A former actor and comedian, Adam now resides just south of Chattanooga, Tenn., where he works as a reporter for The Catoosa County News. A life-long baseball fan, he also enjoys other sports, carpentry, theatre, and poker.
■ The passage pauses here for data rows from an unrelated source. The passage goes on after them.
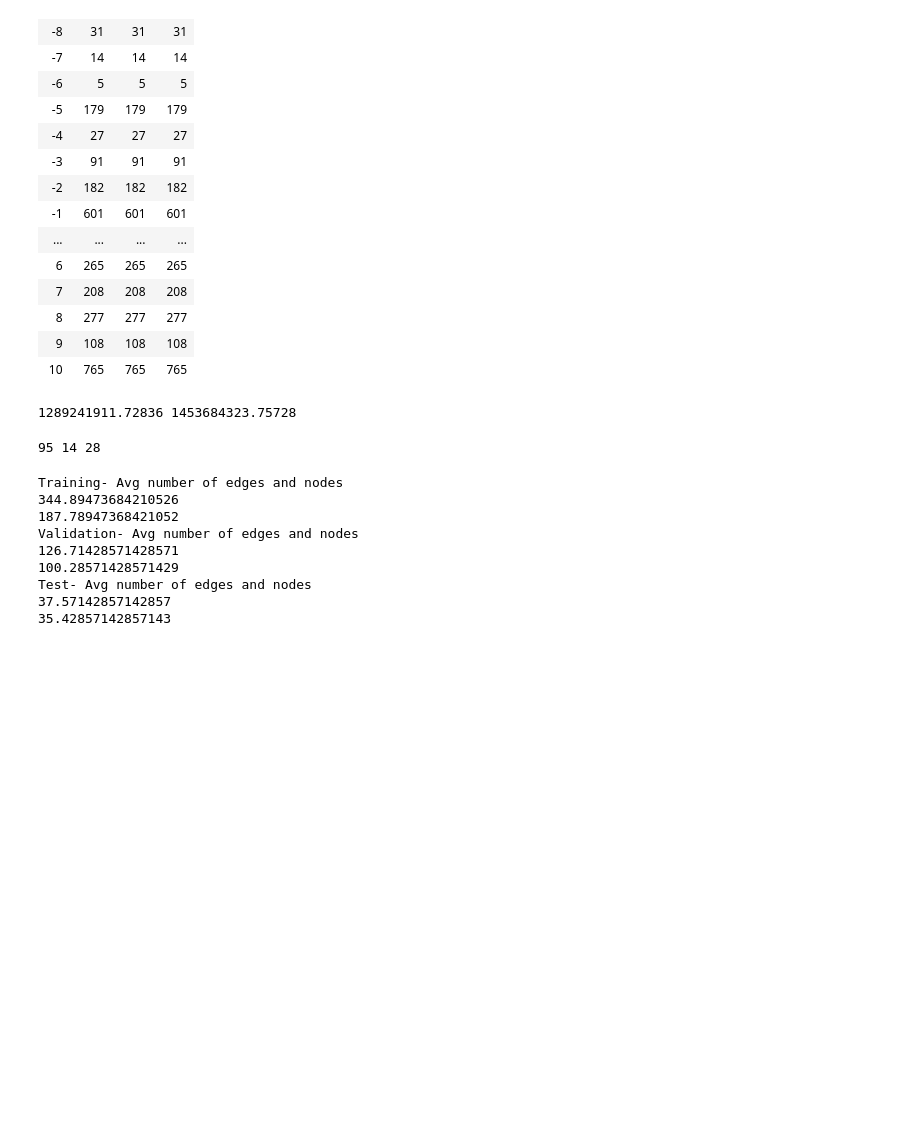
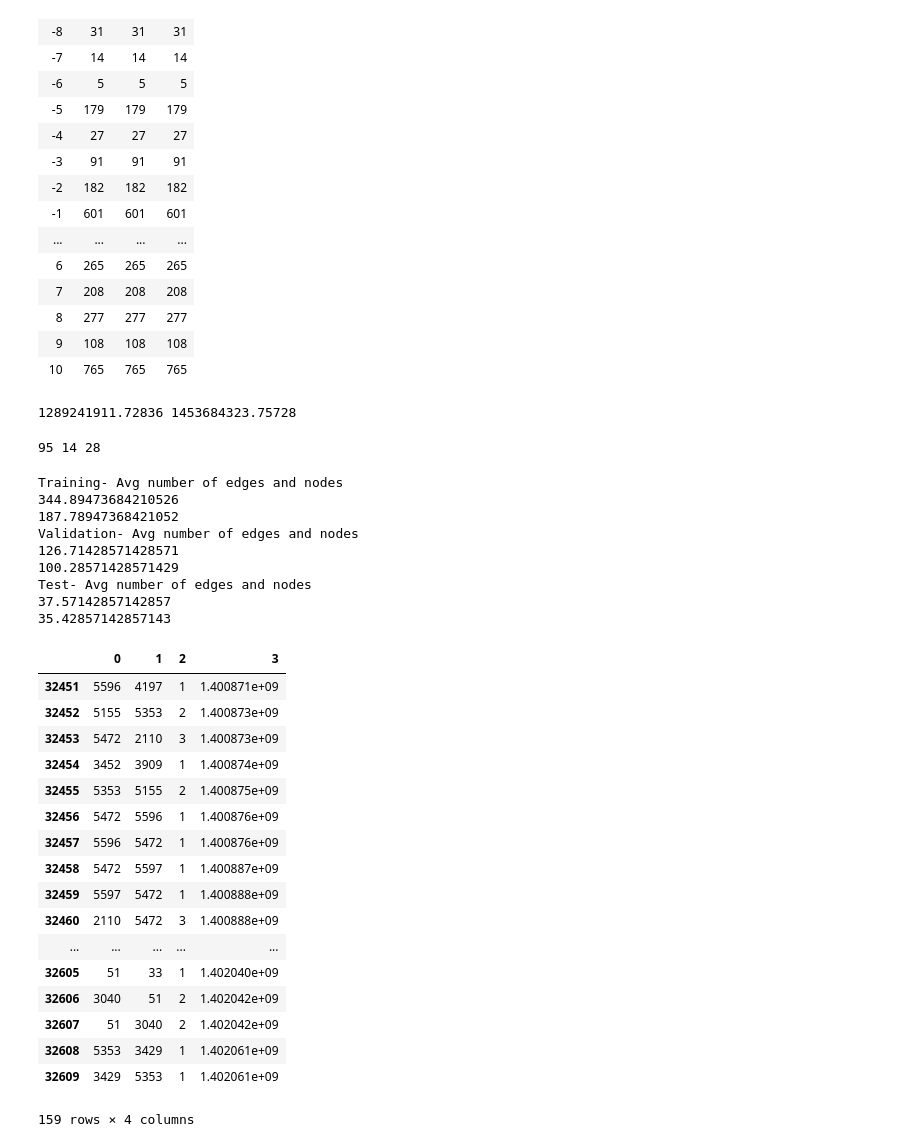
Before and after one commit to raghavjajodia/dyngraph_exps, a Jupyter notebook: btc_data_explore.ipynb, the cells around one changed output. Saved outputs shown, nothing was run; the diff lists cells and outputs as text; code cells hidden in the pictures; blank space fills up the shorter version.

```diff
--- a/btc_data_explore.ipynb
+++ b/btc_data_explore.ipynb
@@ -3,7 +3,7 @@ import pandas as pd
 import numpy as np
 import pickle
 # %%
-btc_data = pd.read_csv('soc-sign-bitcoinotc.csv', header=None)
+btc_data = pd.read_csv('../soc-sign-bitcoinotc.csv', header=None)
 btc_data
 # %% [output]
 |  | 0 | 1 | 2 | 3 |
@@ -124,3 +124,24 @@ with open('btcotc_val.pickle', 'wb') as handle:
     pickle.dump(val_timest, handle, protocol=pickle.HIGHEST_PROTOCOL)
 with open('btcotc_test.pickle', 'wb') as handle:
     pickle.dump(test_timest, handle, protocol=pickle.HIGHEST_PROTOCOL)
+# %%
+train_timest[-2]
+# %% [output]
+|  | 0 | 1 | 2 | 3 |
+| 32451 | 5596 | 4197 | 1 | 1.400871e+09 |
+| 32452 | 5155 | 5353 | 2 | 1.400873e+09 |
+| 32453 | 5472 | 2110 | 3 | 1.400873e+09 |
+| 32454 | 3452 | 3909 | 1 | 1.400874e+09 |
+| 32455 | 5353 | 5155 | 2 | 1.400875e+09 |
+| 32456 | 5472 | 5596 | 1 | 1.400876e+09 |
+| 32457 | 5596 | 5472 | 1 | 1.400876e+09 |
+| 32458 | 5472 | 5597 | 1 | 1.400887e+09 |
+| 32459 | 5597 | 5472 | 1 | 1.400888e+09 |
+| 32460 | 2110 | 5472 | 3 | 1.400888e+09 |
+| ... | ... | ... | ... | ... |
+| 32605 | 51 | 33 | 1 | 1.402040e+09 |
+| 32606 | 3040 | 51 | 2 | 1.402042e+09 |
+| 32607 | 51 | 3040 | 2 | 1.402042e+09 |
+| 32608 | 5353 | 3429 | 1 | 1.402061e+09 |
+| 32609 | 3429 | 5353 | 1 | 1.402061e+09 |
+159 rows × 4 columns
```
Also changed, not shown: parts of 1 cell of this notebook, 2 other files.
His greatest achievement in life is his 8-year-old son Dylan, who shares his love of baseball.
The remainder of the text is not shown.